= TASK OBJECTIVE =
An exact copy of the entries is required, excluding any pictures.

= EXTRACTED INFORMATION =
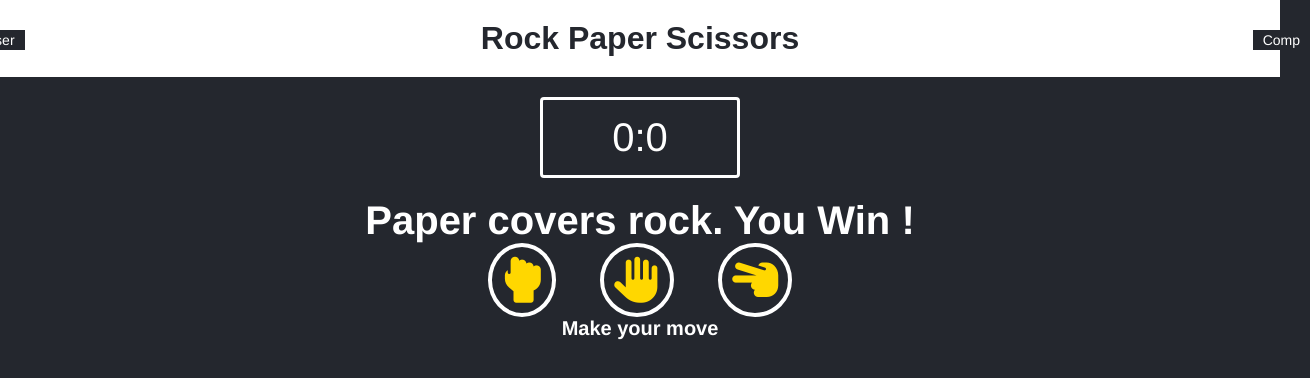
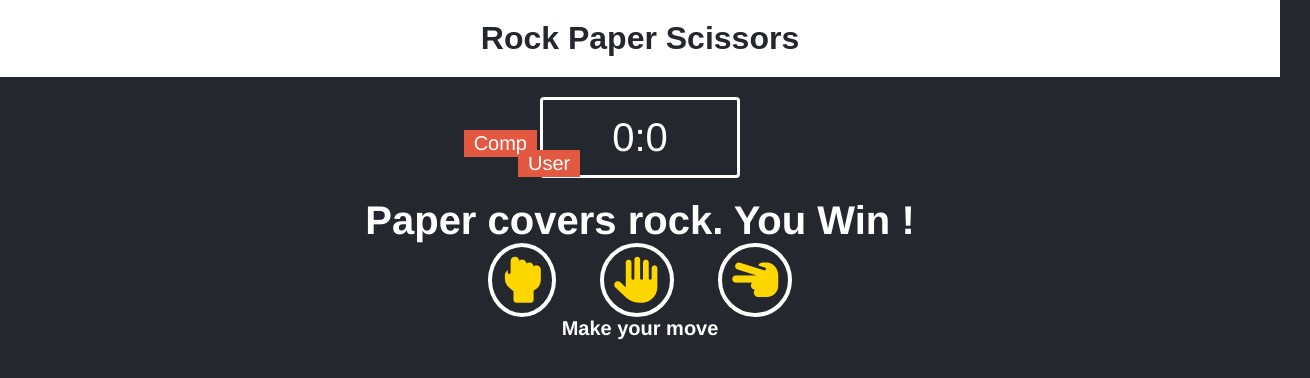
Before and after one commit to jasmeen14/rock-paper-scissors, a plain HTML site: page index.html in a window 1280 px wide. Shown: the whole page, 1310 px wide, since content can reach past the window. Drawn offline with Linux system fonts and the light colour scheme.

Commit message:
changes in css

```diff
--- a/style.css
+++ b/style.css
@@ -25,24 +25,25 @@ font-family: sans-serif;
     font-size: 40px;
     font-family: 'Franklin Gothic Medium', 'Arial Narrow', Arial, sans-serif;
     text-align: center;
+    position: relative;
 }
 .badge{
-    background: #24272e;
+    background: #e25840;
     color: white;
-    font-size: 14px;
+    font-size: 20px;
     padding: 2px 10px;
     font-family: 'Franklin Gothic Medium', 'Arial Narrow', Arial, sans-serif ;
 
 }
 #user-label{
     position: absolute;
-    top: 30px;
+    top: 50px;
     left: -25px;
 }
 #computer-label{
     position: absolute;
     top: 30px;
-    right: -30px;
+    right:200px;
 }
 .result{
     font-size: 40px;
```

= PROBLEM SOLUTION =
Before and after one commit to jasmeen14/rock-paper-scissors, a plain HTML site: page index.html in a window 1280 px wide. Shown: the whole page, 1310 px wide, since content can reach past the window. Drawn offline with Linux system fonts and the light colour scheme.

Commit message:
changes in css

```diff
--- a/style.css
+++ b/style.css
@@ -25,24 +25,25 @@ font-family: sans-serif;
     font-size: 40px;
     font-family: 'Franklin Gothic Medium', 'Arial Narrow', Arial, sans-serif;
     text-align: center;
+    position: relative;
 }
 .badge{
-    background: #24272e;
+    background: #e25840;
     color: white;
-    font-size: 14px;
+    font-size: 20px;
     padding: 2px 10px;
     font-family: 'Franklin Gothic Medium', 'Arial Narrow', Arial, sans-serif ;
 
 }
 #user-label{
     position: absolute;
-    top: 30px;
+    top: 50px;
     left: -25px;
 }
 #computer-label{
     position: absolute;
     top: 30px;
-    right: -30px;
+    right:200px;
 }
 .result{
     font-size: 40px;
```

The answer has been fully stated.